RATE HIKES: State Becoming ‘The Wild West of Health Insurance’
Californians with individual insurance plans are bracing themselves for hefty rate increases by one of the state's largest insurance providers, according to the San Diego Union-Tribune. Blue Cross of California has announced premium hikes averaging 19%, although some communities in rural Northern California will see hikes of up to 32%. An estimated 800,000 Californians will be affected by the rate increases. Although Blue Cross spokesperson Peter O'Neill asserted, "This is our first across-the-board increase in 15 months," the move has infuriated many, including the California Medical Association, who points out the company "spends less than any major insurer on medical care, while posting the largest profit margins." The increases have "sparked consumer complaints" across the state. "We are hearing from individuals who can't afford the hikes, people who are thinking of stopping coverage," said Peter Lee, of the Center for Health Care Rights in Los Angeles.
"Sharp premium spikes" are the norm for the 2 million Californians who rely upon individual health plans; it's a market "one expert calls the 'Wild West of health insurance.'" Cost increases have driven the number of customers on individual plans down from 10.5% to 9%; the number of uninsured in the state, meanwhile, has "been rising by 50,000 monthly." The individual market is a lucrative one for insurers because they can "underwrite or evaluate the risk of each member, unlike group plans, which bring blocs of unassessed people under coverage." O'Neill maintains that while Blue Cross is committed to serving this segment, it is also a costly group, "It's very expensive to maintain individual lines.
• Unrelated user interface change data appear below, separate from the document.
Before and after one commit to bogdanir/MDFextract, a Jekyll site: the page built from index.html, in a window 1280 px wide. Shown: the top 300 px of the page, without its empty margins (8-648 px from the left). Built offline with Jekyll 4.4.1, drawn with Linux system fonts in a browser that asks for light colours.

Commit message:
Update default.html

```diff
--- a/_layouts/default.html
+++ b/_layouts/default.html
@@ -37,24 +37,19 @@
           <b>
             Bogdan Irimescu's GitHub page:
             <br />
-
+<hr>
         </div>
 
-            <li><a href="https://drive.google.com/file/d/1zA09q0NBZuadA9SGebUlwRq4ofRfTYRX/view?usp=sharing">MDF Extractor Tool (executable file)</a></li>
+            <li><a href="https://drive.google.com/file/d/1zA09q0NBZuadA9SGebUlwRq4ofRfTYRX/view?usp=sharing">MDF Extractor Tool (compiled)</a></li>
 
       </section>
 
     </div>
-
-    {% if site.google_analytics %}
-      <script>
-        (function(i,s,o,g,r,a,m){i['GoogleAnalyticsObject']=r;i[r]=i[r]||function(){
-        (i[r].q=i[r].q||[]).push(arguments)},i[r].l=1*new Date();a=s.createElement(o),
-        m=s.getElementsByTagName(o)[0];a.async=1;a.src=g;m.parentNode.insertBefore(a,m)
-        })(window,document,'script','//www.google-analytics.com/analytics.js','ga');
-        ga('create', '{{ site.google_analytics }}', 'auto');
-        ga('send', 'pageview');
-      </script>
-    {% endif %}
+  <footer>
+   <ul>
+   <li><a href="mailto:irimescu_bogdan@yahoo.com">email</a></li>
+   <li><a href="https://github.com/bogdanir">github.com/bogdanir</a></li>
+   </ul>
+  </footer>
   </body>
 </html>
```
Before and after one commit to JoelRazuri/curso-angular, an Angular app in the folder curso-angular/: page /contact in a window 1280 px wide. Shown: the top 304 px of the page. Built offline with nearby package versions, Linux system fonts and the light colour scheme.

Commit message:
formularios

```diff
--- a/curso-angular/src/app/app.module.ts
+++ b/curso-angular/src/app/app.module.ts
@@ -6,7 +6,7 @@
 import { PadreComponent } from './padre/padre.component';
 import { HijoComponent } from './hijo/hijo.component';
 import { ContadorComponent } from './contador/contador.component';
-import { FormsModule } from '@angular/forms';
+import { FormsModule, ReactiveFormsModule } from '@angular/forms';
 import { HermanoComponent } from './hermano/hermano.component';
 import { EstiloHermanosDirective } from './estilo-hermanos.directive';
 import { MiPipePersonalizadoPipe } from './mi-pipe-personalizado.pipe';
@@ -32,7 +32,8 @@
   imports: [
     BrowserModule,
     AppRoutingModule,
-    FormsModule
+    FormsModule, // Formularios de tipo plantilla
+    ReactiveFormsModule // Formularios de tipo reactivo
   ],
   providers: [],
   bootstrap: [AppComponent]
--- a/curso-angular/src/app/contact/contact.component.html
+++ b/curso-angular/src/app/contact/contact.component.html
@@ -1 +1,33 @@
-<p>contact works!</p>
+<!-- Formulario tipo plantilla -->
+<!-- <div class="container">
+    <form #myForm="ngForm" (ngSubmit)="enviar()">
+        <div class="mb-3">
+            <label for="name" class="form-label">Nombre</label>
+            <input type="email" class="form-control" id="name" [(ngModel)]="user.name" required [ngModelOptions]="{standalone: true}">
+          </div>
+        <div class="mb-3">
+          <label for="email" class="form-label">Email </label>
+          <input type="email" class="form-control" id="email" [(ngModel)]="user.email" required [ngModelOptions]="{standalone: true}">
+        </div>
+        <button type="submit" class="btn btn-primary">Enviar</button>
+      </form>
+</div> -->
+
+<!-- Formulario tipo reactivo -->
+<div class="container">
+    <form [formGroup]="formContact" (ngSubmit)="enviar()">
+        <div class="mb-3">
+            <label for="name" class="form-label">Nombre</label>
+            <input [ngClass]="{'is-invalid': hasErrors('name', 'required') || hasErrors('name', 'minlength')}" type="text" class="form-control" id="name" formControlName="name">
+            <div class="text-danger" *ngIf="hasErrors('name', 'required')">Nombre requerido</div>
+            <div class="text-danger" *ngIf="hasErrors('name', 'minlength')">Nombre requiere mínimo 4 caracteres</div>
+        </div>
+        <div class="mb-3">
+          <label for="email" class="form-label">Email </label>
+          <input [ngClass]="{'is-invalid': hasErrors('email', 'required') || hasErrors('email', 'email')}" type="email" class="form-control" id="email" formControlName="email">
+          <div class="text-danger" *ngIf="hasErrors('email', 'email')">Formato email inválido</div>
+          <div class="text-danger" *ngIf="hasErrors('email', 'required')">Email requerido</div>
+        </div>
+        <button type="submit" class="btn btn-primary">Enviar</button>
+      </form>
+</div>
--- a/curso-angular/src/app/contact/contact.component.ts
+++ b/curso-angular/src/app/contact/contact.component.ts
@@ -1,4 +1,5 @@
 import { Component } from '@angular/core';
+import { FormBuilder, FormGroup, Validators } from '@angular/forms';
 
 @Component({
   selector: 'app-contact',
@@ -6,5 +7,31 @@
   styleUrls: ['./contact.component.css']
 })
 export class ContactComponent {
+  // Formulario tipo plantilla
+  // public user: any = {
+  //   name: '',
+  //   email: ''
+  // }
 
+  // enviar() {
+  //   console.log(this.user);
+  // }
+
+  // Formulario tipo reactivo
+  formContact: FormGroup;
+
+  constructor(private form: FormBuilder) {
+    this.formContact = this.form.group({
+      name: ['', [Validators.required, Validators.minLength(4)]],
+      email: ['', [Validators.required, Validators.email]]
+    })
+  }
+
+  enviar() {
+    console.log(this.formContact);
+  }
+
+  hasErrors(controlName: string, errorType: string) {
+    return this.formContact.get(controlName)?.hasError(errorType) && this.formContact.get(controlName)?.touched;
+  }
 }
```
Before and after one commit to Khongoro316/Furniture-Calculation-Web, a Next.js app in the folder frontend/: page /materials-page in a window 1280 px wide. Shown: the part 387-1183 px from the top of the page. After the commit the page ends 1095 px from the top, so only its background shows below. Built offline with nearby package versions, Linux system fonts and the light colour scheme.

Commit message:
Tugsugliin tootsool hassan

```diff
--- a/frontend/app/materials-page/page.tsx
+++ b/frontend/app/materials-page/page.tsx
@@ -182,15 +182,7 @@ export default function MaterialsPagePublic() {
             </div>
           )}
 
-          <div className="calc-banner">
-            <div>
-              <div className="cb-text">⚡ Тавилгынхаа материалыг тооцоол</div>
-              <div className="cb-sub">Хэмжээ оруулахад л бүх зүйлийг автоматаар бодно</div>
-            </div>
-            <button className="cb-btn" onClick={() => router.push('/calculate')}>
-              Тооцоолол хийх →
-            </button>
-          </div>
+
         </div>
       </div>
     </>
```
You need more customer service and more claim-processing people" (Rose, 7/20).